Here’s how I look at it: a traumatic experience happens and creates a sense of hopelessness or helplessness, immediately initiating the fight-or-flight response. This then hardwires the brain to immediately repeat those feelings of hopelessness and helplessness, triggering fight-or-flight as soon as any external stimulus reminds the brain of the trauma.
In so many ways it’s no different than tying your shoes without a thought. The habit becomes so ingrained in the physical make-up of our neuropathways that we almost have zero higher brain function to respond to the stimulus.
Again, I’m not a neuroscientist, doctor, or any other form of highly trained medical professional – these are just the words of a knuckle-dragger. A knuckle-dragger who, in 2016, got so lost in his own battles that he ended up on a couch in Lancaster, Kentucky, writing his suicide note after drinking every ounce of alcohol in the house.
And yet I am still here to write this to you.
My introduction to cannabis came in 2015. I found that using a little bit helped a lot.
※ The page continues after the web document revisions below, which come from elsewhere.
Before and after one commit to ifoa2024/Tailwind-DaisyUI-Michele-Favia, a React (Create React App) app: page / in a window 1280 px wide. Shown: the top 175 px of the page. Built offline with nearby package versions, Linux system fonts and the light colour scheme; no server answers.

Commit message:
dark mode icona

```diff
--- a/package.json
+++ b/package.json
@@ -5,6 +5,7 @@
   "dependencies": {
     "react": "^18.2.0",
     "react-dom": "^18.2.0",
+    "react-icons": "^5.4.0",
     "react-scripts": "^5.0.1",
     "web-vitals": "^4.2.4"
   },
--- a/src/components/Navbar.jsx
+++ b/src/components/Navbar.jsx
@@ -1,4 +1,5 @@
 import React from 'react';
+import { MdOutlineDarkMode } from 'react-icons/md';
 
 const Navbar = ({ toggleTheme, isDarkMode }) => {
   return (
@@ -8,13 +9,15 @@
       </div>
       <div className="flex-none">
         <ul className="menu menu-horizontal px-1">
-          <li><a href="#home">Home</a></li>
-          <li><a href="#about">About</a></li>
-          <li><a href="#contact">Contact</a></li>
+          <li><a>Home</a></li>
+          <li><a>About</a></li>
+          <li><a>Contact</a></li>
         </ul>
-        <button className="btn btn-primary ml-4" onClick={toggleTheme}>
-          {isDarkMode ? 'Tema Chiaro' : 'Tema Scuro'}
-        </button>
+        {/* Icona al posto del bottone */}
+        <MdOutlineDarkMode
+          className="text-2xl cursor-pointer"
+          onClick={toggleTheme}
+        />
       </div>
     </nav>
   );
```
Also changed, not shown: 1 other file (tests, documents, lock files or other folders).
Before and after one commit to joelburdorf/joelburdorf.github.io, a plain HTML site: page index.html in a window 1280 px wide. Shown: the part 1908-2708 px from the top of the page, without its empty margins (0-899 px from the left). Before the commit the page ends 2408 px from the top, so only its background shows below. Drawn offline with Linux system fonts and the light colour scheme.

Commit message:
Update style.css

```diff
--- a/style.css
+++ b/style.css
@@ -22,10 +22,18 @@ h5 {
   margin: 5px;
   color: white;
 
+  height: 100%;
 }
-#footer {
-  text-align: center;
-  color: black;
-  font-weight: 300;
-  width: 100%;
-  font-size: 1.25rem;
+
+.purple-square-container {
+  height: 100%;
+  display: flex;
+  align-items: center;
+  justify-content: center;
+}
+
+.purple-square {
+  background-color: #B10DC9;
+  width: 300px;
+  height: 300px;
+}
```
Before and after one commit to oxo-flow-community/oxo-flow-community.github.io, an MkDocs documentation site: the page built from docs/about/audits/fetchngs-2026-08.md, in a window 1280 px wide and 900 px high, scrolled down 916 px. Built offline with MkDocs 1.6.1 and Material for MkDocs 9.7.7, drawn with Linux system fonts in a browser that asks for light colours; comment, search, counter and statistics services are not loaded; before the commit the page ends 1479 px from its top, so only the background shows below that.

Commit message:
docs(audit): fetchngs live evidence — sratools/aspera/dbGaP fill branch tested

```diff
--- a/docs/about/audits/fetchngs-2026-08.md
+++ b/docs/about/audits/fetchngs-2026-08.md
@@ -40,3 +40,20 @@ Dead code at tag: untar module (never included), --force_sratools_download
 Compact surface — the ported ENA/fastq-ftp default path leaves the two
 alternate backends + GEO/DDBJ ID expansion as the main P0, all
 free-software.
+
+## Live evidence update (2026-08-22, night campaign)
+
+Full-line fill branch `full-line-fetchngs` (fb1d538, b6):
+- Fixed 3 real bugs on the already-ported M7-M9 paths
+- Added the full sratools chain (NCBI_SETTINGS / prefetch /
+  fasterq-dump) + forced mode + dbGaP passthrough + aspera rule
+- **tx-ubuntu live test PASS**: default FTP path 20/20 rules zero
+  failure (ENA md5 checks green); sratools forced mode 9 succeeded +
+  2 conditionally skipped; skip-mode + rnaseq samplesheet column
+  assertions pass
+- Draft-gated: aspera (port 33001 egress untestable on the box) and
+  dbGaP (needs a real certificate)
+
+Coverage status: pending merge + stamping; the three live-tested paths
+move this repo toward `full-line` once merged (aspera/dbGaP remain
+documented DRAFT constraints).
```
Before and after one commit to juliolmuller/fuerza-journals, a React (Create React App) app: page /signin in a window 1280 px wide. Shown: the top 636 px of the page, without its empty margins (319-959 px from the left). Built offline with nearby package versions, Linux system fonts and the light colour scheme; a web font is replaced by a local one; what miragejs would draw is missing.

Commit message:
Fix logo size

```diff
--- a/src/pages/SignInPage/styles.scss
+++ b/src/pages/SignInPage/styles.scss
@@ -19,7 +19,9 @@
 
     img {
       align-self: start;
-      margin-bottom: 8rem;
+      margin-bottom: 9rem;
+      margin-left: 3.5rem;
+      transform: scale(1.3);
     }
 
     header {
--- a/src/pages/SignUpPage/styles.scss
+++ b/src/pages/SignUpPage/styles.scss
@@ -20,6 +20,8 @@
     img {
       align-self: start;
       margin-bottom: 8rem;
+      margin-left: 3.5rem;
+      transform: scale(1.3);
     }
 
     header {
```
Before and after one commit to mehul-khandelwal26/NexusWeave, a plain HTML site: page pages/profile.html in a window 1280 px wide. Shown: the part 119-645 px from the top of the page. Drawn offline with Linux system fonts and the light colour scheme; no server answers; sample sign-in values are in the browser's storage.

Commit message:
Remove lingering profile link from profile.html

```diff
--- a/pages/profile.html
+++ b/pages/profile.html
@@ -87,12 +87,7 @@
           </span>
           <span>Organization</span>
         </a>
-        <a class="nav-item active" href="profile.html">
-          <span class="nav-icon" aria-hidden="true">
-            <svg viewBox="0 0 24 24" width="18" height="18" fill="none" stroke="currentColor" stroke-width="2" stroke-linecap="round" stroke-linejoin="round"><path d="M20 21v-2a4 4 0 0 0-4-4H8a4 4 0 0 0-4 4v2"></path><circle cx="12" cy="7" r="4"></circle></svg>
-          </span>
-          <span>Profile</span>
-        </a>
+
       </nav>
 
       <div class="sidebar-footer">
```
It helped me sleep, feel less anxious, and ultimately just feel better all round. So how did I go from finding something that helped to nearly taking my own life?
The answer is that when I decided to get out of the military, I moved to a state where cannabis and hemp were still illegal, cutting off my access to them. Now, I am fighting for other veterans and first responders to have access to these compounds through the US Department of Veterans Affairs (VA).
The current method of treating PTSD is to medicate the symptoms, not to actually treat the patient. In fact, many of the medications prescribed do the opposite and suppress the brain’s natural healing functions.